Trust plays an inherently more critical role in accountant relationships than many other professions. With my accountant, while the number of word-of-mouth referrals which become clients is above 90%, his return on any more general marketing methods (mass mailings, ads, a Web site) is so low that he just doesn't bother. He spends his marketing time publishing articles which help reinforce his expertise, and the ultra-soft-sell of such infomarketing is far more effective for him than any canvassing approach.

One thing we need to be very careful of in this industry is aggressive up-selling, talking clients into features they don't need. I've seen too many folks lose clients because they didn't listen to the client's core concerns. And I've seen just as many companies over-invest in their Web presence because someone told them it was all somehow part of The New Economy (which, in case anyone missed it, died several months ago and has been since replaced once again by traditional business logic).

I generally don't mind if another Web developer makes mistakes, but this mistake happens so often it's beginning to make folks wary of the industry as a whole. It's becoming one of the blights on our industry, just as the few truly greedy lawyers have forever destroyed perceptions of a once-noble profession.

It may be the case that gadgetware is a better fit for a client, possibly even for an accountant. There's a lot of extranet stuff that could be done to streamline workflow -- but only if there's a strong case that it provides a more favorable return on investment than other methods of solving the same problem.

The cool thing is that you don't have to decide between gadgetware and brochureware, at least not at first. Even if you do add gadgets to a site, they can be added after the critical marketing material is in place. Additions like newsletters require a significant ongoing commitment to do well (not to mention excellent copy writing skills, which few professionals outside of copy writers possess), and such are probably best served by waiting until the client is comfortable with their new online presence before making that sort of investment.

Forging ahead by insisting that the client build The Ultimate Site in the first go-round runs many unnecessary risks:

  • It increases initial investment in the Web presence, at a time when the customer understands the value of that presence the least.

  • It further delays the rollout of the Web presence. After all, if the company is not on the Web (except for my accountant and a few other special cases) they really need to get there now. Any approach which is not phased to satisfy this goal first can only delay that.
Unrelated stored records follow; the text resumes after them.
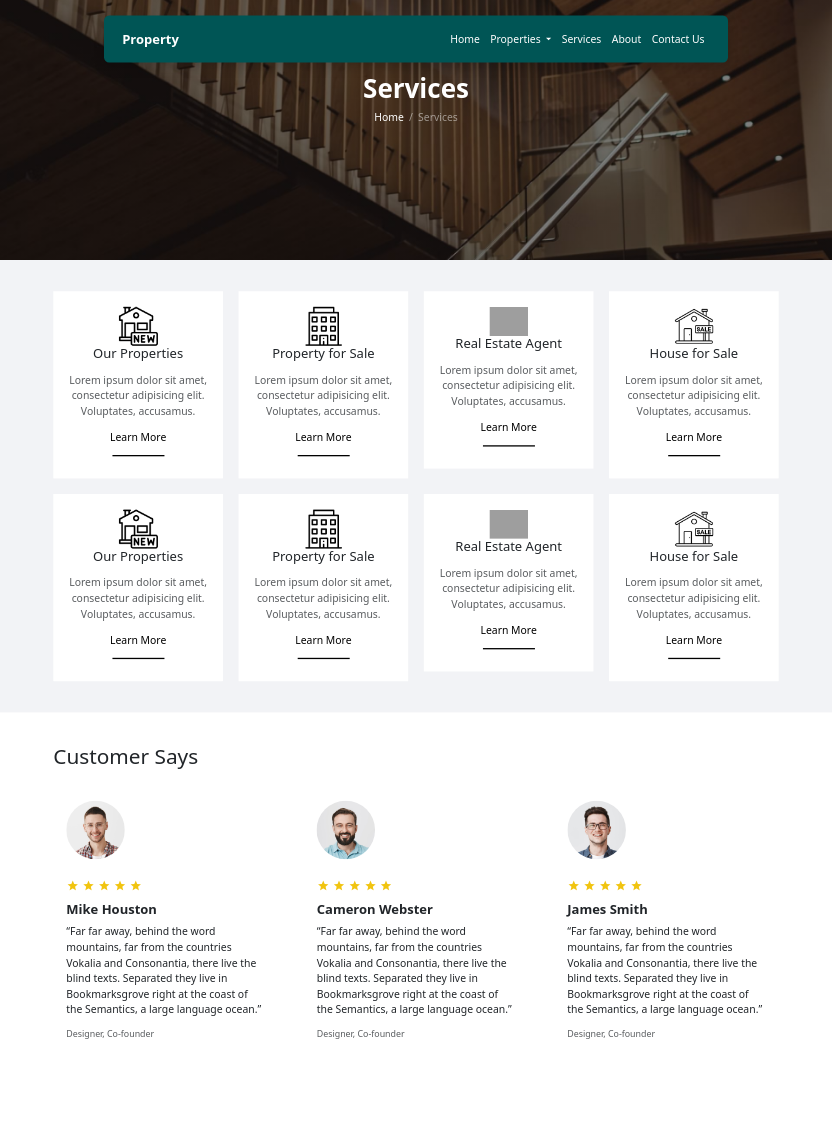
Repository: sameerrrrkhan911-git/Property
Page: service.html
These files come from the project's save history. The page is drawn as it stood at one moment and after a run of saves; the edit follows.
The browser window is 1280 px wide. The pictures show the whole page, at 65% of full size.
Pictures or frames that could not be fetched are drawn as grey boxes. Some web libraries are served in a nearby version.

Above is the page before, as saved 2025-09-28 16:41:54.

### service.html
<!doctype html>
<html lang="en">

<head>
    <meta charset="utf-8">
    <meta name="viewport" content="width=device-width, initial-scale=1">
    <title>Property</title>

    <!--====== LINKS ========-->
    <link href="https://cdn.jsdelivr.net/npm/bootstrap@5.3.8/dist/css/bootstrap.min.css" rel="stylesheet">
    <link
        href="https://fonts.googleapis.com/css2?family=Montserrat:wght@400;600&family=Open+Sans:wght@400;600&display=swap"
        rel="stylesheet">
    <link href="https://unpkg.com/aos@2.3.1/dist/aos.css" rel="stylesheet">
    <link href="https://cdn.jsdelivr.net/npm/remixicon@4.5.0/fonts/remixicon.css" rel="stylesheet">
    <link href="https://cdnjs.cloudflare.com/ajax/libs/tiny-slider/2.9.4/tiny-slider.css" rel="stylesheet">
    <link rel="stylesheet" href="assets/css/style2.css">
    <link rel="stylesheet" href="assets/css/style.css">

</head>

<body>

    <!--=====HEADER=====-->
    <header>
        <section id="Right-Step">
            <div class="bg-holder overlay overlay-elixir">
            </div>

            <!-- Navbar -->
            <nav
                class="navbar navbar-expand-lg green-color p-3 mt-4 sticky-top position-absolute top-0 start-50 translate-middle-x w-75 rounded-3 shadow">
                <div class="container-fluid">
                    <!-- Brand -->
                    <a class="navbar-brand text-white fw-bold" href="#">Property</a>

                    <!-- Toggler for Mobile -->
                    <button class="navbar-toggler bg-light" type="button">
                        <span class="navbar-toggler-icon"></span>
                    </button>

                    <!-- Navbar Links -->
                    <div class="collapse navbar-collapse" id="navbarNavDropdown">
                        <ul class="navbar-nav ms-auto">
                            <li class="nav-item">
                                <a class="nav-link text-white active" aria-current="page" href="#">Home</a>
                            </li>
                            <li class="nav-item dropdown">
                                <a class="nav-link dropdown-toggle text-white" href="#" role="button"
                                    data-bs-toggle="dropdown" aria-expanded="false">
                                    Properties
                                </a>
                                <ul class="dropdown-menu">
                                    <li><a class="dropdown-item" href="#">Action</a></li>
                                    <li><a class="dropdown-item" href="#">Another action</a></li>
                                    <li><a class="dropdown-item" href="#">Something else here</a></li>
                                </ul>
                            </li>
                            <li class="nav-item"><a class="nav-link text-white" href="service.html">Services</a></li>
                            <li class="nav-item"><a class="nav-link text-white" href="about.html">About</a></li>
                            <li class="nav-item"><a class="nav-link text-white" href="contact.html">Contact Us</a></li>
                        </ul>
                    </div>
                </div>
            </nav>

            <!--/.bg-holder-->
            <div class="forbg py-5">
                <div class="container">

                    <div class="row justify-content-center align-items-center">
                        <div class="col-lg-9 text-center mt-5">
                            <h1 class="heading aos-init aos-animate white mt-3 fw-bold" data-aos="fade-up">Services</h1>

                            <nav aria-label="breadcrumb" data-aos="fade-up" data-aos-delay="200"
                                class="aos-init aos-animate">
                                <ol class="breadcrumb text-center justify-content-center">
                                    <li class="breadcrumb-item"><a href="index.html" style="color: white;">Home</a></li>
                                    <li class="ms-2 me-2 text-white-50" aria-current="page">
                                        /
                                    </li>
                                    <li class="breadcrumb-item active text-white-50" aria-current="page">
                                        Services
                                    </li>
                                </ol>
                            </nav>
                        </div>
                    </div>
                </div>
            </div><!-- end of .container-->
        </section>
    </header>

    <!--=====MAIN=====-->
    <main>

        <!-- Features -->

        <section class="py-5 features-1">

                <div class="container">
                    <div class="row g-4 mb-4">

                        <div class="col-6 col-lg-3">
                            <div class="white-bg box-feature p-4 text-center">
                                <img src="./assets/images/new-house.png" alt="Bed" width="60">
                                <h3 class="mb-3 fs-5">Our Properties</h3>
                                <p class="text-muted">
                                    Lorem ipsum dolor sit amet, consectetur adipisicing elit.
                                    Voluptates, accusamus.
                                </p>
                                <p><a href="#" class="learn-more text-decoration-none black">Learn More</a></p>
                                <div class="black-line"></div>
                            </div>
                        </div>

                        <div class="col-6 col-lg-3">
                            <div class="white-bg box-feature p-4 text-center">
                                <img src="./assets/images/building (1).png" alt="Bed" width="60">
                                <h3 class="mb-3 fs-5">Property for Sale</h3>
                                <p class="text-muted">
                                    Lorem ipsum dolor sit amet, consectetur adipisicing elit.
                                    Voluptates, accusamus.
                                </p>
                                <p><a href="#" class="learn-more text-decoration-none black">Learn More</a></p>
                                <div class="black-line"></div>
                            </div>
                        </div>

                        <div class="col-6 col-lg-3">
                            <div class="white-bg box-feature p-4 text-center">
                                <img src="./assets/images/real-estate-agent.png" alt="Bed" width="60">
                                <h3 class="mb-3 fs-5">Real Estate Agent</h3>
                                <p class="text-muted">
                                    Lorem ipsum dolor sit amet, consectetur adipisicing elit.
                                    Voluptates, accusamus.
                                </p>
                                <p><a href="#" class="learn-more text-decoration-none black">Learn More</a></p>
                                <div class="black-line"></div>
                            </div>
                        </div>

                        <div class="col-6 col-lg-3">
                            <div class="white-bg box-feature p-4 text-center">
                                <img src="./assets/images/house-for-sale.png" alt="Bed" width="60">
                                <h3 class="mb-3 fs-5">House for Sale</h3>
                                <p class="text-muted">
                                    Lorem ipsum dolor sit amet, consectetur adipisicing elit.
                                    Voluptates, accusamus.
                                </p>
                                <p><a href="#" class="learn-more text-decoration-none black">Learn More</a></p>
                                <div class="black-line"></div>
                            </div>
                        </div>

                    </div>
                </div>

                <div class="container">
                    <div class="row g-4">

                        <div class="col-6 col-lg-3">
                            <div class="white-bg box-feature p-4 text-center">
                                <img src="./assets/images/new-house.png" alt="Bed" width="60">
                                <h3 class="mb-3 fs-5">Our Properties</h3>
                                <p class="text-muted">
                                    Lorem ipsum dolor sit amet, consectetur adipisicing elit.
                                    Voluptates, accusamus.
                                </p>
                                <p><a href="#" class="learn-more text-decoration-none black">Learn More</a></p>
                                <div class="black-line"></div>
                            </div>
                        </div>

                        <div class="col-6 col-lg-3">
                            <div class="white-bg box-feature p-4 text-center">
                                <img src="./assets/images/building (1).png" alt="Bed" width="60">
                                <h3 class="mb-3 fs-5">Property for Sale</h3>
                                <p class="text-muted">
                                    Lorem ipsum dolor sit amet, consectetur adipisicing elit.
                                    Voluptates, accusamus.
                                </p>
                                <p><a href="#" class="learn-more text-decoration-none black">Learn More</a></p>
                                <div class="black-line"></div>
                            </div>
                        </div>

                        <div class="col-6 col-lg-3">
                            <div class="white-bg box-feature p-4 text-center">
                                <img src="./assets/images/real-estate-agent.png" alt="Bed" width="60">
                                <h3 class="mb-3 fs-5">Real Estate Agent</h3>
                                <p class="text-muted">
                                    Lorem ipsum dolor sit amet, consectetur adipisicing elit.
                                    Voluptates, accusamus.
                                </p>
                                <p><a href="#" class="learn-more text-decoration-none black">Learn More</a></p>
                                <div class="black-line"></div>
                            </div>
                        </div>

                        <div class="col-6 col-lg-3">
                            <div class="white-bg box-feature p-4 text-center">
                                <img src="./assets/images/house-for-sale.png" alt="Bed" width="60">
                                <h3 class="mb-3 fs-5">House for Sale</h3>
                                <p class="text-muted">
                                    Lorem ipsum dolor sit amet, consectetur adipisicing elit.
                                    Voluptates, accusamus.
                                </p>
                                <p><a href="#" class="learn-more text-decoration-none black">Learn More</a></p>
                                <div class="black-line"></div>
                            </div>
                        </div>

                    </div>

                </div>

        </section>

<!-- Customer Says -->

    <div class="section sec-testimonials py-5">
      <div class="container">
        <div class="row mb-5 align-items-center">
          <div class="col-md-6">
            <h2 class="font-weight-bold grey mb-4 mb-md-0">
              Customer Says
            </h2>
          </div>


          <!-- Swiper / Slider wrapper -->
          <div class="testimonial-slider">
            <div class="item">
              <div class="testimonial para">
                <img src="./assets/images/person_1-min.jpg" alt="Image" class="img-fluid rounded-circle border-0 ">
                <div class="rate">
                  <span><i class="ri-star-s-fill fs-5"></i></span>
                  <span><i class="ri-star-s-fill fs-5"></i></span>
                  <span><i class="ri-star-s-fill fs-5"></i></span>
                  <span><i class="ri-star-s-fill fs-5"></i></span>
                  <span><i class="ri-star-s-fill fs-5"></i></span>

                </div>
                <h3 class="fs-5 para">Mike Houston</h3>

                <p class="para">
                  “Far far away, behind the word mountains, far from the
                  countries Vokalia and Consonantia, there live the blind
                  texts. Separated they live in Bookmarksgrove right at the
                  coast of the Semantics, a large language ocean.”
                </p>

                <p class="text-muted para">Designer, Co-founder</p>
              </div>
            </div>

            <div class="item">
              <div class="testimonial para">
                <img src="./assets/images/person_2-min.jpg" alt="Image" class="img-fluid rounded-circle border-0">
                <div class="rate">
                  <span><i class="ri-star-s-fill fs-5"></i></span>
                  <span><i class="ri-star-s-fill fs-5"></i></span>
                  <span><i class="ri-star-s-fill fs-5"></i></span>
                  <span><i class="ri-star-s-fill fs-5"></i></span>
                  <span><i class="ri-star-s-fill fs-5"></i></span>
                </div>
                <h3 class="fs-5 para">Cameron Webster</h3>

                <p class="para">
                  “Far far away, behind the word mountains, far from the
                  countries Vokalia and Consonantia, there live the blind
                  texts. Separated they live in Bookmarksgrove right at the
                  coast of the Semantics, a large language ocean.”
                </p>

                <p class="text-muted para">Designer, Co-founder</p>
              </div>
            </div>

            <div class="item">
              <div class="testimonial para">
                <img src="./assets/images/person_3-min.jpg" alt="Image" class="img-fluid rounded-circle border-0">
                <div class="rate">
                  <span><i class="ri-star-s-fill fs-5"></i></span>
                  <span><i class="ri-star-s-fill fs-5"></i></span>
                  <span><i class="ri-star-s-fill fs-5"></i></span>
                  <span><i class="ri-star-s-fill fs-5"></i></span>
                  <span><i class="ri-star-s-fill fs-5"></i></span>
                </div>
                <h3 class="fs-5 para">James Smith</h3>

                <p class="para">
                  “Far far away, behind the word mountains, far from the
                  countries Vokalia and Consonantia, there live the blind
                  texts. Separated they live in Bookmarksgrove right at the
                  coast of the Semantics, a large language ocean.”
                </p>

                <p class="text-muted para">Designer, Co-founder</p>
              </div>
            </div>
          </div>
        </div>
      </div>

    </main>

</body>

</html>

Loaded but not shown: assets/css/style2.css (library); assets/css/style.css (375 lines, source omitted)

After the next 4 saves:
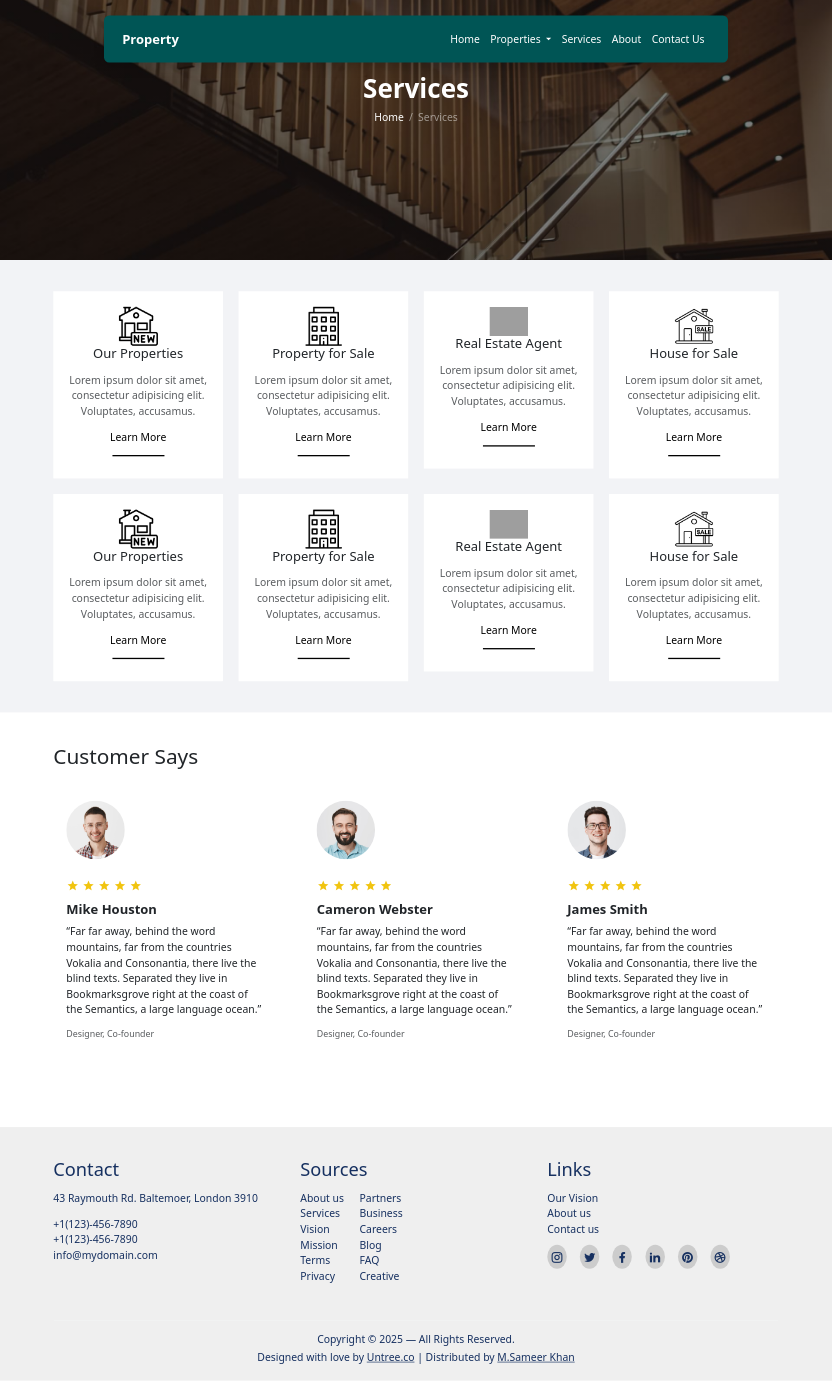
Console error: TypeError: Cannot read properties of undefined (reading 'length')
The 4 saves are shown as one change because they came seconds apart.
The last was saved 91 s later.
--- a/service.html
+++ b/service.html
@@ -306,6 +306,122 @@
 
     </main>
 
+<!-- FOOTER -->
+<footer class="greyy py-5 pb-4 grey">
+
+  <div class="container">
+    <div class="row">
+
+      <!-- Contact -->
+      <div class="col-lg-4 col-md-6 mb-4">
+        <h3 class="mb-3 font-color">Contact</h3>
+        <address class="mb-3 font-color">43 Raymouth Rd. Baltemoer, London 3910</address>
+        <ul class="list-unstyled">
+          <li><a href="tel://11234567890" class=" text-decoration-none" style="color: #163060;">+1(123)-456-7890</a></li>
+          <li><a href="tel://11234567890" class=" text-decoration-none" style="color: #163060;">+1(123)-456-7890</a></li>
+          <li><a href="mailto:info@mydomain.com" class=" text-decoration-none" style="color: #163060;">info@mydomain.com</a></li>
+        </ul>
+      </div>
+
+      <!-- Sources -->
+      <div class="col-lg-4 col-md-6 mb-4">
+        <h3 class="mb-3 font-color">Sources</h3>
+        <div class="d-flex">
+          <ul class="list-unstyled me-4">
+            <li><a href="#" class="font-color text-decoration-none">About us</a></li>
+            <li><a href="#" class="font-color text-decoration-none">Services</a></li>
+            <li><a href="#" class="font-color text-decoration-none">Vision</a></li>
+            <li><a href="#" class="font-color text-decoration-none">Mission</a></li>
+            <li><a href="#" class="font-color text-decoration-none">Terms</a></li>
+            <li><a href="#" class="font-color text-decoration-none">Privacy</a></li>
+          </ul>
+          <ul class="list-unstyled">
+            <li><a href="#" class="font-color text-decoration-none">Partners</a></li>
+            <li><a href="#" class="font-color text-decoration-none">Business</a></li>
+            <li><a href="#" class="font-color text-decoration-none">Careers</a></li>
+            <li><a href="#" class="font-color text-decoration-none">Blog</a></li>
+            <li><a href="#" class="font-color text-decoration-none">FAQ</a></li>
+            <li><a href="#" class="font-color text-decoration-none">Creative</a></li>
+          </ul>
+        </div>
+      </div>
+
+      <!-- Links & Social -->
+      <div class="col-lg-4 col-md-12 mb-4">
+        <h3 class="mb-3 font-color">Links</h3>
+        <ul class="list-unstyled">
+          <li><a href="#" class="font-color text-decoration-none">Our Vision</a></li>
+          <li><a href="#" class="font-color text-decoration-none">About us</a></li>
+          <li><a href="#" class="font-color text-decoration-none">Contact us</a></li>
+        </ul>
+
+        <!-- Social icons -->
+        <div class="mt-3">
+          <a href="#" class="font-color me-3 fs-5 roundd text-color dark-grey"><i class="ri-instagram-line"></i></a>
+          <a href="#" class="font-color me-3 fs-5 roundd dark-grey" ><i class="ri-twitter-fill"></i></a>
+          <a href="#" class="font-color me-3 fs-5 roundd dark-grey"><i class="ri-facebook-fill"></i></a>
+          <a href="#" class="font-color me-3 fs-5 roundd dark-grey"><i class="ri-linkedin-fill"></i></a>
+          <a href="#" class="font-color me-3 fs-5 roundd dark-grey"><i class="ri-pinterest-fill"></i></a>
+          <a href="#" class="font-color fs-5 roundd dark-grey"><i class="ri-dribbble-line"></i></a>
+        </div>
+      </div>
+
+    </div>
+
+    <hr class="border-light">
+
+    <!-- Copyright -->
+    <div class="row">
+      <div class="col-12 text-center">
+        <p class="mb-1 font-color">
+          Copyright © <script>document.write(new Date().getFullYear());</script> — All Rights Reserved.
+        </p>
+        <p class="mb-0 font-color">
+          Designed with love by <a href="https://untree.co" class="font-color text-decoration-underline">Untree.co</a>
+          | Distributed by <a href="https://themewagon.com/" target="_blank" class="font-color text-decoration-underline">M.Sameer Khan</a>
+        </p>
+      </div>
+    </div>
+
+  </div>
+
+</footer>
+
+  <!-- Bootstrap JS -->
+  <script src="https://cdn.jsdelivr.net/npm/bootstrap@5.3.8/dist/js/bootstrap.bundle.min.js"></script>
+  <!-- AOS JS -->
+  <script src="https://unpkg.com/aos@2.3.1/dist/aos.js"></script>
+
+  <script>
+    AOS.init({
+      duration: 1000,
+      once: true
+    });
+  </script>
+
+  <script src="https://cdnjs.cloudflare.com/ajax/libs/tiny-slider/2.9.4/min/tiny-slider.js"></script>
+
+  <script>
+    var slider = tns({
+      container: '.property-slider',
+      items: 3,
+      slideBy: 1,
+      autoplay: false,
+      controls: true,
+      nav: false,
+      gutter: 20,
+      controlsContainer: '.slider-controls',
+      prevButton: '.prev',
+      nextButton: '.next',
+      responsive: {
+        0: { items: 1 },
+        768: { items: 2 },
+        1200: { items: 3 }
+      }
+    });
+  </script>
+
+
 </body>
 
 </html>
  • Most importantly, it may make the client feel they are not being heard.
    We may be the experts in Web development, but the client is the expert of their business planning. We can offer advice about specific options, but the selection of options best suited for a particular business at a particular time is inherently a joint effort.

The cool thing is that if you slow down and go at the client's pace, you may still build The Ultimate Site in good time, but you risk nothing along the way: The client can have initial goals met and feel satisfied with the work, the core problem of getting online is solved, and as they are much more likely to understand the benefits of specific enhancements once they grasp the essentials.





The whole affair of considering brochure-like content passe reminds me of the misunderstanding many interface designers have about the word "modal". Many contemporary application designers have heard of the mysterious and evil "modal interface", and without researching the issues behind it they simply confuse it with modal dialogs (hey, the words match, so it's at least as closely related as Java and JavaScript, right? <g>). This misguided departure from appropriate use of modal dialogs in interfaces have given rise to a new malady one could call Palettemania. This disease is evident when the designer, in an irrational fear of the word "modal", start moving even the most rarely-used features of an application from dialog windows into palettes. While "avoid modal behaviors" is one of the Ten Commandments of UI design (there are actually about a dozen, and they're almost identical in the Mac HIG and Win HIG), moving every feature into palette windows negates another equally important principle: progressive disclosure.